When AAAS Fellow Susan Levine conducted a study of conversations between parents and children, she expected to learn more about the effect of parent-talk on children's language development. Instead, she discovered something that intrigued her even more and changed the course of her research career: the ways parents and kids talked (or didn't talk) about mathematics.
Since then, Levine has expanded the scope of her research to address fundamental questions about how preschool children develop knowledge of mathematics, including spatial knowledge. Her work, which emerges from an interest in the malleability of the brain early in life, demonstrates how parents and other caregivers can enhance the mathematical learning in young children.
"I began to closely examine the [conversation] videos," said Levine, a professor of psychology at the University of Chicago. She noticed that some parents were counting, pointing out the shapes of objects, and making other references to mathematics. "And I also noticed there was great variation among families in the amount and quality of math talk," she said.

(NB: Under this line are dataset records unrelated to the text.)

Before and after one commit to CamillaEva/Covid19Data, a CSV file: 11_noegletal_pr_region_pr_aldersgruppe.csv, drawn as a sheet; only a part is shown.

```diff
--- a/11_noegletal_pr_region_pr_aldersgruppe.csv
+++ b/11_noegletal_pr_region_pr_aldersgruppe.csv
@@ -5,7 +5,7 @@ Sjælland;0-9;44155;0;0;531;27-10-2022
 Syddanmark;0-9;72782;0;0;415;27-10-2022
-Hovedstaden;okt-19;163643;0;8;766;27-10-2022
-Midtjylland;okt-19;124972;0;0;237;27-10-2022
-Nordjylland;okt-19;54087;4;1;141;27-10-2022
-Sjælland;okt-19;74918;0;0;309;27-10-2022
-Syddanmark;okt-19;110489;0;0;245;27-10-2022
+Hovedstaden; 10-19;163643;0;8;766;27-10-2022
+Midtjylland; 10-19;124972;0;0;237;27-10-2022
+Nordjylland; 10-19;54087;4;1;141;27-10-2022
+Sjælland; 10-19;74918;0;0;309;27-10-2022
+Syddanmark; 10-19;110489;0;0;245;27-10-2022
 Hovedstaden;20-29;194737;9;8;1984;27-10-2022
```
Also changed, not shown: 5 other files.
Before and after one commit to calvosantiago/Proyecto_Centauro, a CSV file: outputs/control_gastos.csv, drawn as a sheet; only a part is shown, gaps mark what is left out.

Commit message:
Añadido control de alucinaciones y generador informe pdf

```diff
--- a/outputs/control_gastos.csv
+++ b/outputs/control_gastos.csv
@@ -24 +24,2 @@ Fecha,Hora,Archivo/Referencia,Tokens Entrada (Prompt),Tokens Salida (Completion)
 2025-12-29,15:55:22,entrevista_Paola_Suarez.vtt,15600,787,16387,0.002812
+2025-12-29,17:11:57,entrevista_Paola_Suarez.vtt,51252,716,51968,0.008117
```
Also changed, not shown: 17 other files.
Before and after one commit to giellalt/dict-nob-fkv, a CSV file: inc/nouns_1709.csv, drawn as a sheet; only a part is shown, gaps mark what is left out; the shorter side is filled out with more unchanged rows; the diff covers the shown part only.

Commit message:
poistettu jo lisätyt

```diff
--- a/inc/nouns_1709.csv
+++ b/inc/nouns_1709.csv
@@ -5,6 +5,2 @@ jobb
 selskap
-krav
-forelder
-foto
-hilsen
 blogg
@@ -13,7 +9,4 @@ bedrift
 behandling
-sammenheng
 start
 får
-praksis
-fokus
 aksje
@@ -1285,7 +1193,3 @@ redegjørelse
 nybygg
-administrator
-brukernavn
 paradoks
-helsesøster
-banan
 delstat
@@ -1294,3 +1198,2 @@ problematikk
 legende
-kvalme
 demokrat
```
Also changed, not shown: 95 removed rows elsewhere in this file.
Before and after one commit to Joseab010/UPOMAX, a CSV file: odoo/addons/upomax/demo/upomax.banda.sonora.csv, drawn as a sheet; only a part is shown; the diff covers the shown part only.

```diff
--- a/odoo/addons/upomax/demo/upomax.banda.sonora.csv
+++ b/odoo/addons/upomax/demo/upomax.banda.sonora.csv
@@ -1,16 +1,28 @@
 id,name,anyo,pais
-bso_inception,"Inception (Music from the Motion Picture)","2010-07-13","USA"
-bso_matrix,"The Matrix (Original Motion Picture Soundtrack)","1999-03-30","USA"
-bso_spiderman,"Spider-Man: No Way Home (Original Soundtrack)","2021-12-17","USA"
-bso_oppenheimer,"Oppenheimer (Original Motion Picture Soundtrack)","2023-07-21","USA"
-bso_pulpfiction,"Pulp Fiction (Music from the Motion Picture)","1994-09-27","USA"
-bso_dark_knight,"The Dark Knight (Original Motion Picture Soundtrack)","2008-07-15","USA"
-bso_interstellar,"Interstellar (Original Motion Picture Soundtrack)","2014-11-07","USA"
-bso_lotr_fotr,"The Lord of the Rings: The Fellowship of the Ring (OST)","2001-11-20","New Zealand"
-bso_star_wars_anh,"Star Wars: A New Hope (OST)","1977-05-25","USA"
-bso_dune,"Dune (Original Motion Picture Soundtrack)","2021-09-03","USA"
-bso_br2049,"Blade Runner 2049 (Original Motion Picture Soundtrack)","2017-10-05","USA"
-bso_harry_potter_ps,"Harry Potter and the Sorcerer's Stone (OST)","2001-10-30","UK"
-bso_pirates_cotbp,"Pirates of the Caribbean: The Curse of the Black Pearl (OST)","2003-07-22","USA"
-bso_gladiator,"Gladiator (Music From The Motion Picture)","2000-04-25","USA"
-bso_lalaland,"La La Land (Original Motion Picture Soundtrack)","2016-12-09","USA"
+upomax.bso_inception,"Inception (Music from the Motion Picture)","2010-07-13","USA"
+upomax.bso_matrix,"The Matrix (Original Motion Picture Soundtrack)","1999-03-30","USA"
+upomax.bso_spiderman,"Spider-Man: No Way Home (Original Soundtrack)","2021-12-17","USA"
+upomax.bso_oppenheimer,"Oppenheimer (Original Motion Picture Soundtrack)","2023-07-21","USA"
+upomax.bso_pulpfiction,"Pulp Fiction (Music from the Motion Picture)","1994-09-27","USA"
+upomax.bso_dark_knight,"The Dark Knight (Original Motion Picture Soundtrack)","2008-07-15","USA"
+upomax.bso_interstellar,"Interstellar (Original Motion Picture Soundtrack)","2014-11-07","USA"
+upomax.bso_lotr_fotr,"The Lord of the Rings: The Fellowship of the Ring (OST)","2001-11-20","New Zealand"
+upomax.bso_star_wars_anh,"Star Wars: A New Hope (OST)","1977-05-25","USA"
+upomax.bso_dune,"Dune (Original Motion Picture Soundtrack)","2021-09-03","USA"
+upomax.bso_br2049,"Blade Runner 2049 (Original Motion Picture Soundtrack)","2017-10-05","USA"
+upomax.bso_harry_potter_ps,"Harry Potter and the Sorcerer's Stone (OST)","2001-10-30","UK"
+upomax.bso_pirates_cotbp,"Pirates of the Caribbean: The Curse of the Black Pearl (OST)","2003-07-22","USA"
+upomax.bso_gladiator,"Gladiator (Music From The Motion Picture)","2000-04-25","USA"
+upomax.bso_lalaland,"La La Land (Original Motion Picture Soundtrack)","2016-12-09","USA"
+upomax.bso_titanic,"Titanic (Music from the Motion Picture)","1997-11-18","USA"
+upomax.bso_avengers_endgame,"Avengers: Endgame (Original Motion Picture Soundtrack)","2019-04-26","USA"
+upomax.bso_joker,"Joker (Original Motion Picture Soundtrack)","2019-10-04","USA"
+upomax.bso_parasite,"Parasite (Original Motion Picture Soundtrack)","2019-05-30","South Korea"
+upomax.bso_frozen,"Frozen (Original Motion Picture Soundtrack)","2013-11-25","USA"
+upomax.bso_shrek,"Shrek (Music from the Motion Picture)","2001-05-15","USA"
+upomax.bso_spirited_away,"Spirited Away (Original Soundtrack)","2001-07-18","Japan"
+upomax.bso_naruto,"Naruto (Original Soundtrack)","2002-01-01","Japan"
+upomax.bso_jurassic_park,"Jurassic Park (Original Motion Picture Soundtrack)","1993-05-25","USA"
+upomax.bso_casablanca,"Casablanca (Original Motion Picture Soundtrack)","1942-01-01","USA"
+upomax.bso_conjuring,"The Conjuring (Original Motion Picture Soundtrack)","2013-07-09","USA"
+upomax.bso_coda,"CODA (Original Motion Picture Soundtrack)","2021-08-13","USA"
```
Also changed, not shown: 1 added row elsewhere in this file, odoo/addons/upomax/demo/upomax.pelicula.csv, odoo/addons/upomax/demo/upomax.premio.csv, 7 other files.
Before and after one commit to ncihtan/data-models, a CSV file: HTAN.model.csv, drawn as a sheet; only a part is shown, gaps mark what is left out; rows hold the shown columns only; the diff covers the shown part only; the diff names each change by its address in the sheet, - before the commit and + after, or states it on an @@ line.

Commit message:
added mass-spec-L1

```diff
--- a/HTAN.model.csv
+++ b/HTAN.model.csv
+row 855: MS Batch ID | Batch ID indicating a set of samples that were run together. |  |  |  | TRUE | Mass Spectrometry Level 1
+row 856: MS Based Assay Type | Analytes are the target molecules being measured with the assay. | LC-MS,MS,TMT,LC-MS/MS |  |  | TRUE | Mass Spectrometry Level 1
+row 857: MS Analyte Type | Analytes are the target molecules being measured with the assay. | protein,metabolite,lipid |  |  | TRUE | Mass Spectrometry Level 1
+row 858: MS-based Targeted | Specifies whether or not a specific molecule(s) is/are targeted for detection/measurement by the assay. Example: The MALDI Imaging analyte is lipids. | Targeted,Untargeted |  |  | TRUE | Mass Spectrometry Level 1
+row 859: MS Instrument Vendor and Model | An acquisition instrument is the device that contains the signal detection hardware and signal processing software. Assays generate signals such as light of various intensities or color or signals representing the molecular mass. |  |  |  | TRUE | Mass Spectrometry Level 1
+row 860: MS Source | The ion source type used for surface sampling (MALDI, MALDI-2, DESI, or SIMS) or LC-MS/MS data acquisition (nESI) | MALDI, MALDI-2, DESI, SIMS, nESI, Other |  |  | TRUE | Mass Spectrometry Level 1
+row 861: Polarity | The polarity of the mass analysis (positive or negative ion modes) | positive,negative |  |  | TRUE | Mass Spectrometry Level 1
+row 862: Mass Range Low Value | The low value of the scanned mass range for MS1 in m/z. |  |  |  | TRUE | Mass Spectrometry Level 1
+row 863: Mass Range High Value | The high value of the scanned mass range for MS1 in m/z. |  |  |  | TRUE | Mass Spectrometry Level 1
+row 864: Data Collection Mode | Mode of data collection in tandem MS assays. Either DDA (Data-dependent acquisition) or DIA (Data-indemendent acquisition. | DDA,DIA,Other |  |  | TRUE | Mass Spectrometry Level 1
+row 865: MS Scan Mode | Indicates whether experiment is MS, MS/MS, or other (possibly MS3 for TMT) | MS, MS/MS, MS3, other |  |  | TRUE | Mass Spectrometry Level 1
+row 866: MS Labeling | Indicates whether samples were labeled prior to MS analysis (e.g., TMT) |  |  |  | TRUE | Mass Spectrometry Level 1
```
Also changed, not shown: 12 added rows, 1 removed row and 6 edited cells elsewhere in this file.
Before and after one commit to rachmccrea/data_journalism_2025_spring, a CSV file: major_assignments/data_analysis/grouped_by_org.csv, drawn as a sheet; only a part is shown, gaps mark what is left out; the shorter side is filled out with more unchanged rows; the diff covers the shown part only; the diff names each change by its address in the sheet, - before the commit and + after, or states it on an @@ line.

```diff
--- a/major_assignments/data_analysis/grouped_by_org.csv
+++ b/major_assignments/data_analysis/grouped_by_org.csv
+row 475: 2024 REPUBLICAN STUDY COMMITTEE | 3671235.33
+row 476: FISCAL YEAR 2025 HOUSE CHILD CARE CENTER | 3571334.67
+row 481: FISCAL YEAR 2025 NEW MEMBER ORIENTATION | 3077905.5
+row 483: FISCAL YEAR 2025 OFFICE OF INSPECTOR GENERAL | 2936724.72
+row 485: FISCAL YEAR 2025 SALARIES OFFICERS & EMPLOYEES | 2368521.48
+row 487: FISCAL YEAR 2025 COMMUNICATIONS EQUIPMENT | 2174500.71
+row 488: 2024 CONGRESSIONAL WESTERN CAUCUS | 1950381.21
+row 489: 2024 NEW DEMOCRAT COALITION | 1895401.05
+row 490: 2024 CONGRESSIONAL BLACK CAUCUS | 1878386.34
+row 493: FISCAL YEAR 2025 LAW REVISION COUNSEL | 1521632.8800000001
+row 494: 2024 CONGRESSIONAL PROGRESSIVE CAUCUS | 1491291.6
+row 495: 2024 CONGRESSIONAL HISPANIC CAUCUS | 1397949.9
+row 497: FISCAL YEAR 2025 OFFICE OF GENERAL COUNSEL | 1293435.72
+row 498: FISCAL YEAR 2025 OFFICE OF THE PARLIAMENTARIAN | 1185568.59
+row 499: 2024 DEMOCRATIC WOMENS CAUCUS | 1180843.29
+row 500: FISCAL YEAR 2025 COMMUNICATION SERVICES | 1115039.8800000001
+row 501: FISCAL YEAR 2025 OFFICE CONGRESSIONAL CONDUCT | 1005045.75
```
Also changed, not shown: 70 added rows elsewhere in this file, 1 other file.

"Before we did the study, we had no idea how much math children are exposed to in the home. And we had no idea about the differences among families. If parents don't like math, or feel anxious about it, they are probably not going to talk much about math to their children," she explained.
Levine's math studies are part of a collaborative, longitudinal study with fellow University of Chicago psychology professor Susan Goldin-Meadow that involves 40 children with perinatal brain injury and 60 typically developing children, beginning when children were 14 months of age. They are focused on identifying the particular aspects of early language input that predict children's language development as well as higher-order thinking skills, which are critical to their school achievement.
Extrapolating from the tapes, Levine has pulled out all of the number words and spatial terms that were said by parents and children. "We determined that that parents varied enormously in their number-talk—some parents used about 93,000 number words a year with their young children, whereas others used as few as 1,500," she said.
Her research showed that the number of math words children heard correlated with their math knowledge as they grew up, and related to their preparedness in kindergarten—one predictor of their later math success. Similarly, Levine and her research team showed that learning to use a wide range of spatial words (such as tall, short, curved, straight, circle, rectangle) can predict children's later spatial thinking, which in turn is important to success in STEM disciplines.
"The results of these studies are correlational. Because of this, we are following up on them by conducting experiments to test whether there is a causal connection between early exposure to math talk and later math knowledge," she said.
Her drive to improve learning for children has prompted her to work with a group of scholars from around the country who are developing a research project aimed at identifying ways to increase the math exposure that parents and early childcare educators provide to young children. "In another project, I am working on a formative assessment that preschool teachers can use to guide the math instruction they provide to children in their classes," said Levine, who also consults on preschool curriculum.
In addition to Levine's work on the role of early math talk on children's math development, she and colleagues are studying the emotional side of math, examining how factors such as math anxiety can impact children's math achievement. They are also studying how the negative feelings that parents and teachers often hold about mathematics relate to the math learning and attitudes of children.